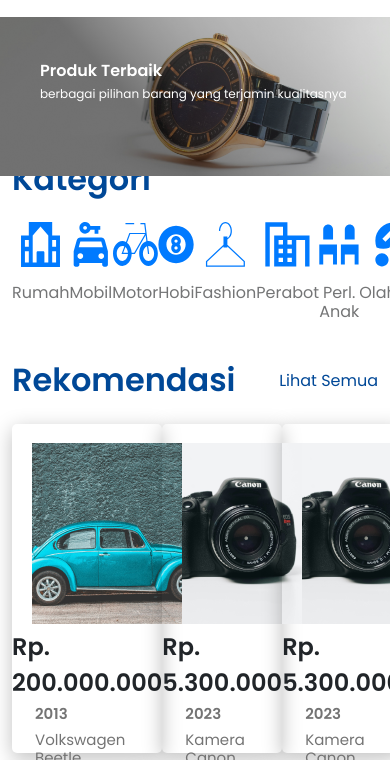
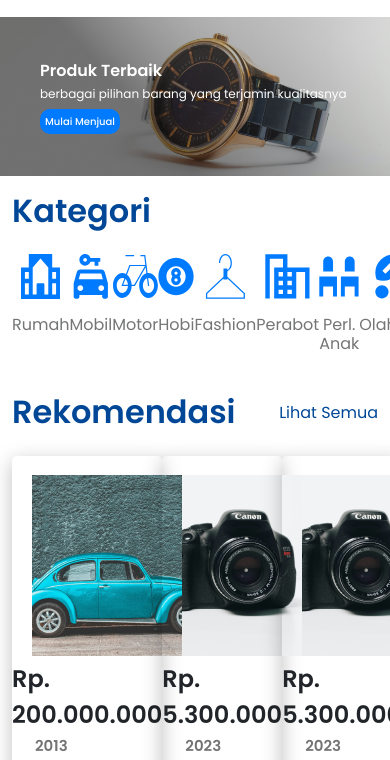
Before and after one commit to dre03/Testing-Bekas, a plain HTML site: page index.html in a window 390 px wide. Shown: the part 53-813 px from the top of the page. Drawn offline with nearby package versions, Linux system fonts and the light colour scheme.

Commit message:
add css 2

```diff
--- a/css/style.css
+++ b/css/style.css
@@ -787,6 +787,7 @@ div .loc {
     /* Start Hero */
     .hero-section {
         height: 165px;
+        margin-bottom: 5rem;
     }
 
     .hero-section .hero-img{
@@ -803,15 +804,15 @@ div .loc {
     .hero-text {
         font-size: 12px;
         left: 2.5rem;
+        margin-bottom: 5px;
     }
 
     .btn-mj {
-        width: 100px;
-        left: 0;
-        font-size: 12px;
+        width: auto;
+        left: 2.5rem;
+        font-size: 10px;
+        padding: 5px;
     }
-
-
 
     /* End Hero */
 }
--- a/index.html
+++ b/index.html
@@ -79,7 +79,7 @@
     <!-- Navbar End -->
 
     <!-- Hero Start -->
-    <div class="hero-section overflow-hidden">
+    <div class="hero-section">
         <div class="row">
             <div class="col-12">
                 <img src="assets/hero.png" alt="" class="hero-img">
```
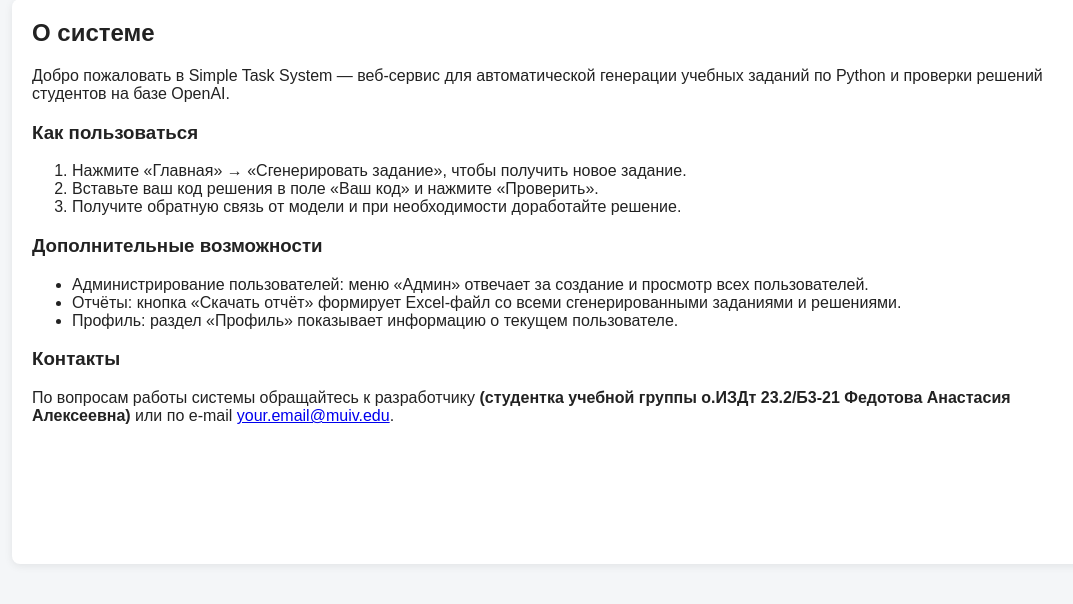
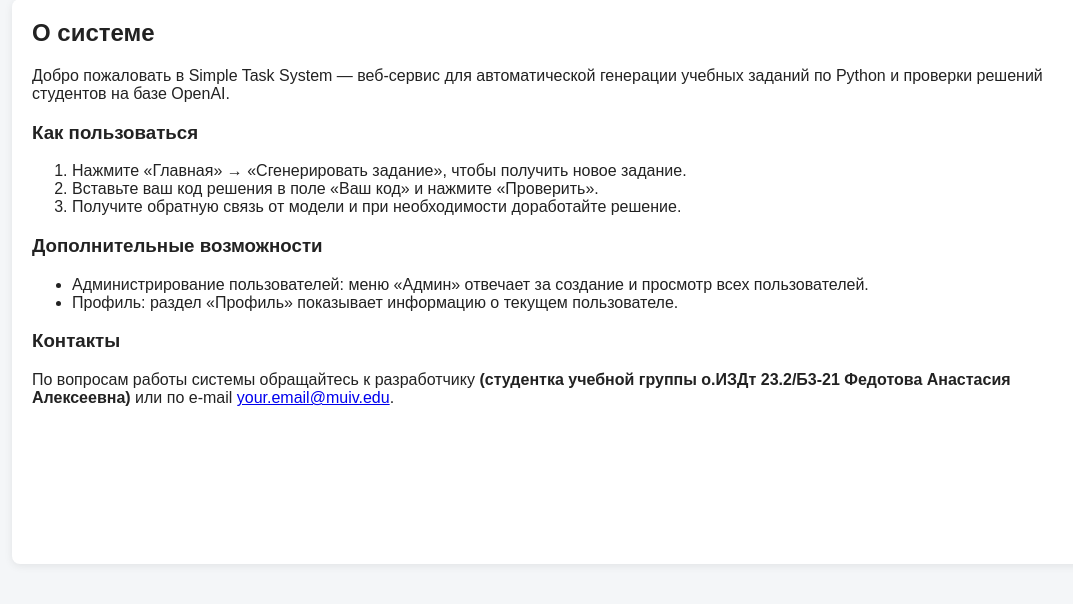
Before and after one commit to project-hub123/simple_task_system_web, a Flask app: page /help in a window 1280 px wide. Shown: the part 131-735 px from the top of the page, without its empty margins (78-1151 px from the left). Run offline with Flask 3, Linux system fonts and the light colour scheme; a user stored in the database is signed in.

Commit message:
Update help.html

```diff
--- a/templates/help.html
+++ b/templates/help.html
@@ -15,7 +15,6 @@
   <h3>Дополнительные возможности</h3>
   <ul>
     <li>Администрирование пользователей: меню «Админ» отвечает за создание и просмотр всех пользователей.</li>
-    <li>Отчёты: кнопка «Скачать отчёт» формирует Excel-файл со всеми сгенерированными заданиями и решениями.</li>
     <li>Профиль: раздел «Профиль» показывает информацию о текущем пользователе.</li>
   </ul>
 
```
··········
WHAT IS REQUIRED: Whenever the word "help" shows up in a line of the entries above, copy that line.

OUTPUT FOR THIS EXERCISE:
Before and after one commit to project-hub123/simple_task_system_web, a Flask app: page /help in a window 1280 px wide. Shown: the part 131-735 px from the top of the page, without its empty margins (78-1151 px from the left). Run offline with Flask 3, Linux system fonts and the light colour scheme; a user stored in the database is signed in.
Update help.html
--- a/templates/help.html
+++ b/templates/help.html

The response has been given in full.